The "Reading First" Story Continues

This is from ABC News:
Study: Bias by the Billions in Flawed Ed Program

February 23, 2007 11:16 AM

Justin Rood Reports:

Top Education Department officials, including former Secretary Rod Paige, allowed specialists to improperly encourage state and local officials to spend billions of dollars in federal grant money with a small group of companies, government investigators have concluded.

In educating state and local officials about the department's Reading First grant program, officials loaded expert panels with speakers who overwhelmingly preferred products from a handful of educational companies, according to a report released yesterday by the Education Department's inspector general.

"It sounded like a sales job," one attendee complained in comments to the department which were reviewed by IG officials. "Why are certain approaches disregarded[?]" asked another. "We did not get the whole picture," wrote a third.

"Arrogant! You must think us stupid and uncaring," wrote another. "What else would explain how you talk down to us, preach to us, treat us like morons.
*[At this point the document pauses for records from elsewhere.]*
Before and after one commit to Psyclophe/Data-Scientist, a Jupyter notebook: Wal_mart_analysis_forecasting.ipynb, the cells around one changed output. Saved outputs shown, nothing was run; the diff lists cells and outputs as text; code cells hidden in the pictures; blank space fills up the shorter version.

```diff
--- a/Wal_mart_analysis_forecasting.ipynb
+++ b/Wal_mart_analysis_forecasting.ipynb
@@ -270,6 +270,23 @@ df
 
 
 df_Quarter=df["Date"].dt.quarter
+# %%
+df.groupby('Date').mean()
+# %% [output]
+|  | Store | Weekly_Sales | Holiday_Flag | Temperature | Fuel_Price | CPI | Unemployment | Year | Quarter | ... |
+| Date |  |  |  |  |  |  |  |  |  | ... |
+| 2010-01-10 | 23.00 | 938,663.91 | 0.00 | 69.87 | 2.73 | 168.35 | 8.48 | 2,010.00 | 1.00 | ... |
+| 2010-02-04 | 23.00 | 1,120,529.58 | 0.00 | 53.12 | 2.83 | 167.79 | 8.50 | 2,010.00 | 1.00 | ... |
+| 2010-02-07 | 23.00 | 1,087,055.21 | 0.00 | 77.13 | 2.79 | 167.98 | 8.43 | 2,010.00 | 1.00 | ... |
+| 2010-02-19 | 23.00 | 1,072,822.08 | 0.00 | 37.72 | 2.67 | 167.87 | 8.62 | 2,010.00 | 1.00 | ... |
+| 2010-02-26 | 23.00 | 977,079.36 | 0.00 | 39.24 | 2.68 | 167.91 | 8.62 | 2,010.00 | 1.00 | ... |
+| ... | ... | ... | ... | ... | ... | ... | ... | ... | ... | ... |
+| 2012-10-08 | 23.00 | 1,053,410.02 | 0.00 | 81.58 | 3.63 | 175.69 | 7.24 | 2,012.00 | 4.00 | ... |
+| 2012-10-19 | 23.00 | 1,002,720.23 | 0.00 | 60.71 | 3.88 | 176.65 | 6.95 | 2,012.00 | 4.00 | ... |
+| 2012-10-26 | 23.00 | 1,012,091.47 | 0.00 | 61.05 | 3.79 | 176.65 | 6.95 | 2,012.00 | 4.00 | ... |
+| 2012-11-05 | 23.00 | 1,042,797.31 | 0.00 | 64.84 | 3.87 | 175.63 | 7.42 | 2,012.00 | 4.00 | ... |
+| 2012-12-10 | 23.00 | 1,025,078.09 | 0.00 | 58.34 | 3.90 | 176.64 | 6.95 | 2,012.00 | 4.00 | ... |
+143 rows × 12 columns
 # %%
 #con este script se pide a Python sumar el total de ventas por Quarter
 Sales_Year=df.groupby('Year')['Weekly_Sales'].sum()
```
I don't experience this level of a 'sell' job when I buy a car." The sessions, known as "the [Education] Secretary's Readership Language Academies," were largely controlled by senior Education Department officials, the investigators found.

The department is barred from interfering with curriculum decisions by state and local education officials.
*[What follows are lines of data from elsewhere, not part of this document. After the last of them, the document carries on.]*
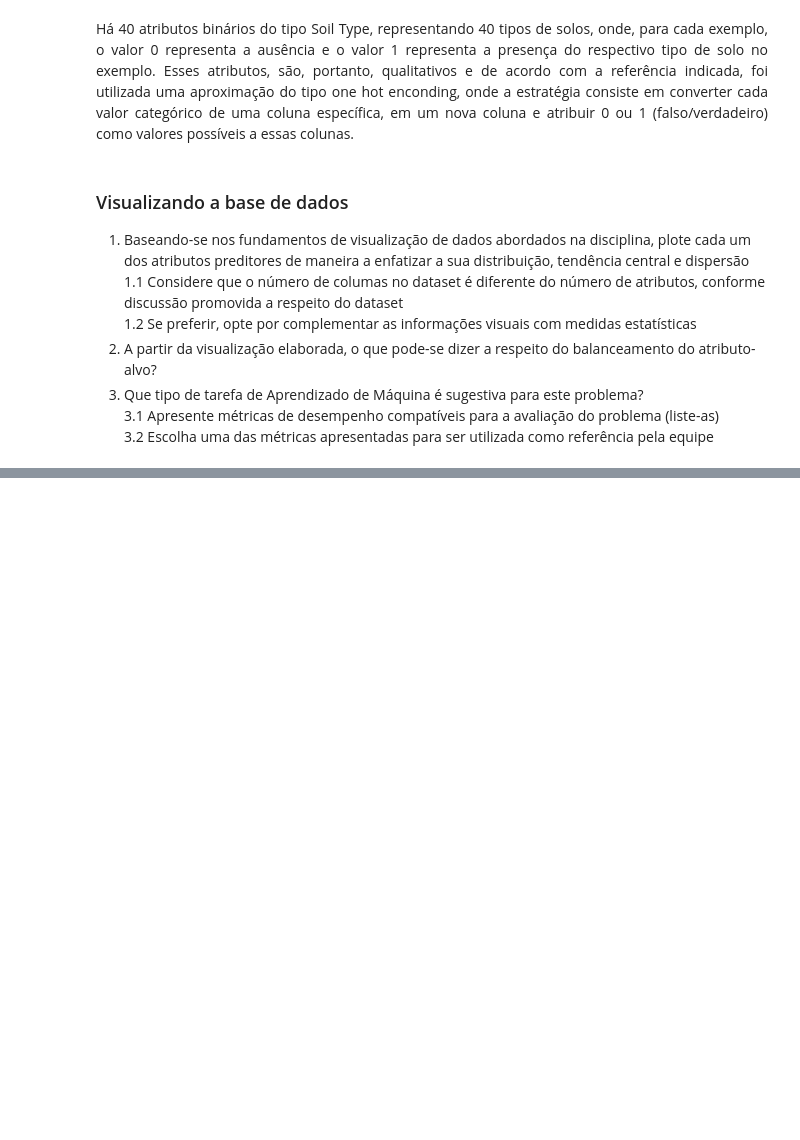
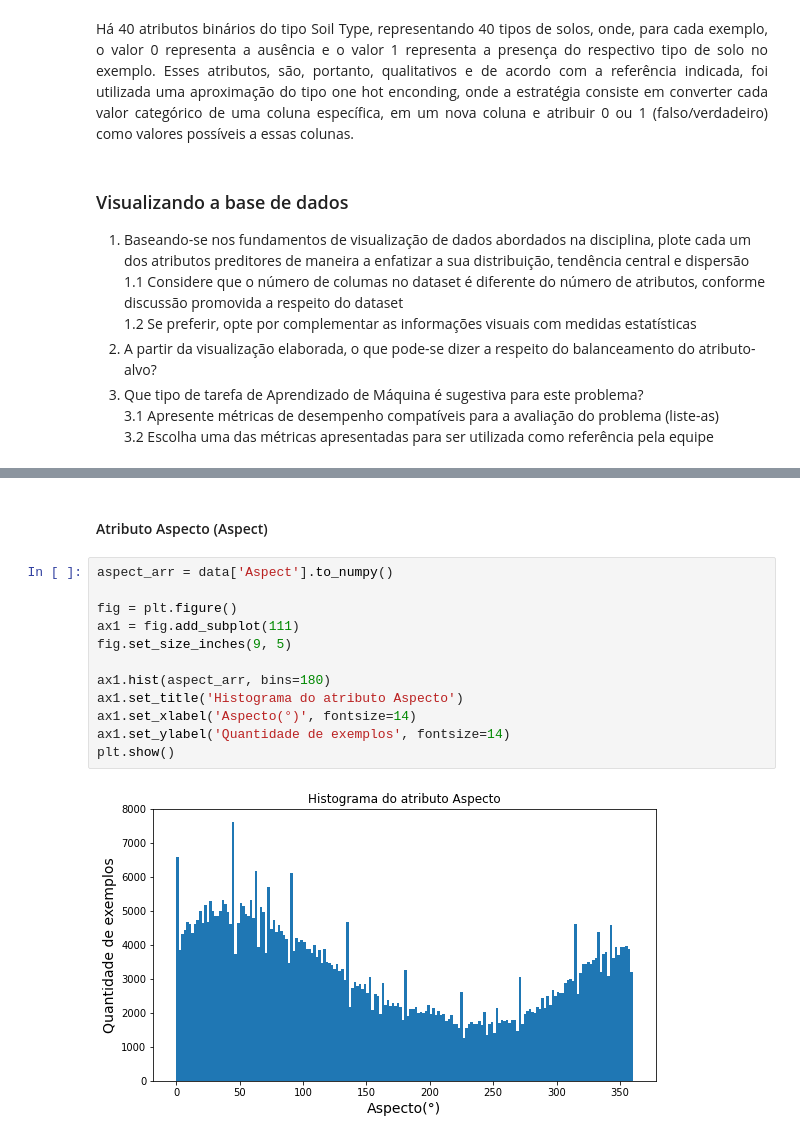
Before and after one commit to elloa-uea/projeto-pratico-3-rna-pp3-team-equilibrium, a Jupyter notebook: notebooks/PP3.2 - Conhecendo o Conjunto de Dados.ipynb, the cells around one changed output, grey strips where cells are left out. Saved outputs shown, nothing was run; the diff lists cells and outputs as text; blank space fills up the shorter version.

```diff
--- a/notebooks/PP3.2 - Conhecendo o Conjunto de Dados.ipynb
+++ b/notebooks/PP3.2 - Conhecendo o Conjunto de Dados.ipynb
@@ -164,0 +201,16 @@ False
+# %% [markdown]
+#### Atributo Aspecto (Aspect)
+# %%
+aspect_arr = data['Aspect'].to_numpy()
+
+fig = plt.figure()
+ax1 = fig.add_subplot(111)
+fig.set_size_inches(9, 5)
+
+ax1.hist(aspect_arr, bins=180)
+ax1.set_title('Histograma do atributo Aspecto')
+ax1.set_xlabel('Aspecto(°)', fontsize=14)
+ax1.set_ylabel('Quantidade de exemplos', fontsize=14)
+plt.show()
+# %% [output]
+[figure, added]
```
Also changed, not shown: parts of 23 cells of this notebook.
What's more, the department appointed certain advisors to help state and local officials make spending decisions with their grant money, despite the fact that they had financial ties to the companies whose products were under consideration by those officials, the report found.

Read the rest here, and a different account from Education Week (via Citizens for Responsibility and Ethics in Washington) here.
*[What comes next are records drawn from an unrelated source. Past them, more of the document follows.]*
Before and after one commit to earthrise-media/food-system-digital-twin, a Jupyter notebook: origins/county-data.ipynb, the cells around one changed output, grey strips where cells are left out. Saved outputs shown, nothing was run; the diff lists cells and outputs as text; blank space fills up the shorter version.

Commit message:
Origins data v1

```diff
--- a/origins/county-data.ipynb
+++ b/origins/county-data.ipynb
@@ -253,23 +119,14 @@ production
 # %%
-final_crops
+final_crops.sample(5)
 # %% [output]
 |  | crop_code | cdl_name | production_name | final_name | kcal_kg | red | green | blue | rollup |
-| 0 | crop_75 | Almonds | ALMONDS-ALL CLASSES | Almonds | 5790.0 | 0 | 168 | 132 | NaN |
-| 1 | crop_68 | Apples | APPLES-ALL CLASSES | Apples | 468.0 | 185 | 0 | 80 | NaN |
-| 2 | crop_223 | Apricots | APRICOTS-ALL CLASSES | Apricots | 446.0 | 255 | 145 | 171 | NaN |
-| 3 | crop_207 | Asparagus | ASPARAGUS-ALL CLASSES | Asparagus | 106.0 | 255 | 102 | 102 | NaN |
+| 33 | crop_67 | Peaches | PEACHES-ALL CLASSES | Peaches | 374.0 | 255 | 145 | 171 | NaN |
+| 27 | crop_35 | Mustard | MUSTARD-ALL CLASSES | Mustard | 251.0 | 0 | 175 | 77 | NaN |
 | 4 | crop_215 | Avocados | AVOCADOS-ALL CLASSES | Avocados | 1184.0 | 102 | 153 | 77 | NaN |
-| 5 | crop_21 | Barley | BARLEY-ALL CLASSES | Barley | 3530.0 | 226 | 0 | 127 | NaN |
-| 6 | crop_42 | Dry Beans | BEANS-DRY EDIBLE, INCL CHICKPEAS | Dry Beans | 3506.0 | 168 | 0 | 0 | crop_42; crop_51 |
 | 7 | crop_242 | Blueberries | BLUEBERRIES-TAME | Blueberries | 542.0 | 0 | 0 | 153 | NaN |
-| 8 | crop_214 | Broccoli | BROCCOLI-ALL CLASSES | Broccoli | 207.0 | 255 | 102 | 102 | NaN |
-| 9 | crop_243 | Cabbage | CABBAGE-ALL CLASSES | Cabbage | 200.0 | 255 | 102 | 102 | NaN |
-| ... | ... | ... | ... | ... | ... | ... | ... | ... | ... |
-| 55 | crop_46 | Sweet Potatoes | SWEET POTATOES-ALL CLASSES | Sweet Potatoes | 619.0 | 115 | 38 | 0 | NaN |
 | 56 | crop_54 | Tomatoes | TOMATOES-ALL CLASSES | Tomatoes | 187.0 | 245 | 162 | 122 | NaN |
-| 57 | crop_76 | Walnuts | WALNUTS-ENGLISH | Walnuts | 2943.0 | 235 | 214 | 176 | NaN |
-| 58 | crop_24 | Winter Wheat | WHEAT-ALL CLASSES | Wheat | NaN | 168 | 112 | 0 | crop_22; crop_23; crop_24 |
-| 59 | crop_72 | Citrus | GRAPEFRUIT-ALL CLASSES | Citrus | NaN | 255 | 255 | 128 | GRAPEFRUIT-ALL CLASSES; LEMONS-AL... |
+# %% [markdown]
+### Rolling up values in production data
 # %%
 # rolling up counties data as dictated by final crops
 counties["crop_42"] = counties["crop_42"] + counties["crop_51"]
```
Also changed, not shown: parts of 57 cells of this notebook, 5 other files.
2 comments:

mmoore said...

I think this is the tip of the iceberg. This top down model is prevalent in a number of states I know of and probably many I don't know of. However, on the state level, no one is going aqfter either the people or the approaches. Georgia is severely limited in the programs Reading First allows and all of them are horrible.

Don said...

I agree. To me, this(the whole Reading First fiasco) is a classic example of how top-down models of school reform are destined to fail. It seems as though the Dept. of Ed. started out with the assumption that teachers were the enemy but if you had a big enough stick you could beat them into submission. That might "work" for a year or two, but it has virtually no chance of causing lasting change.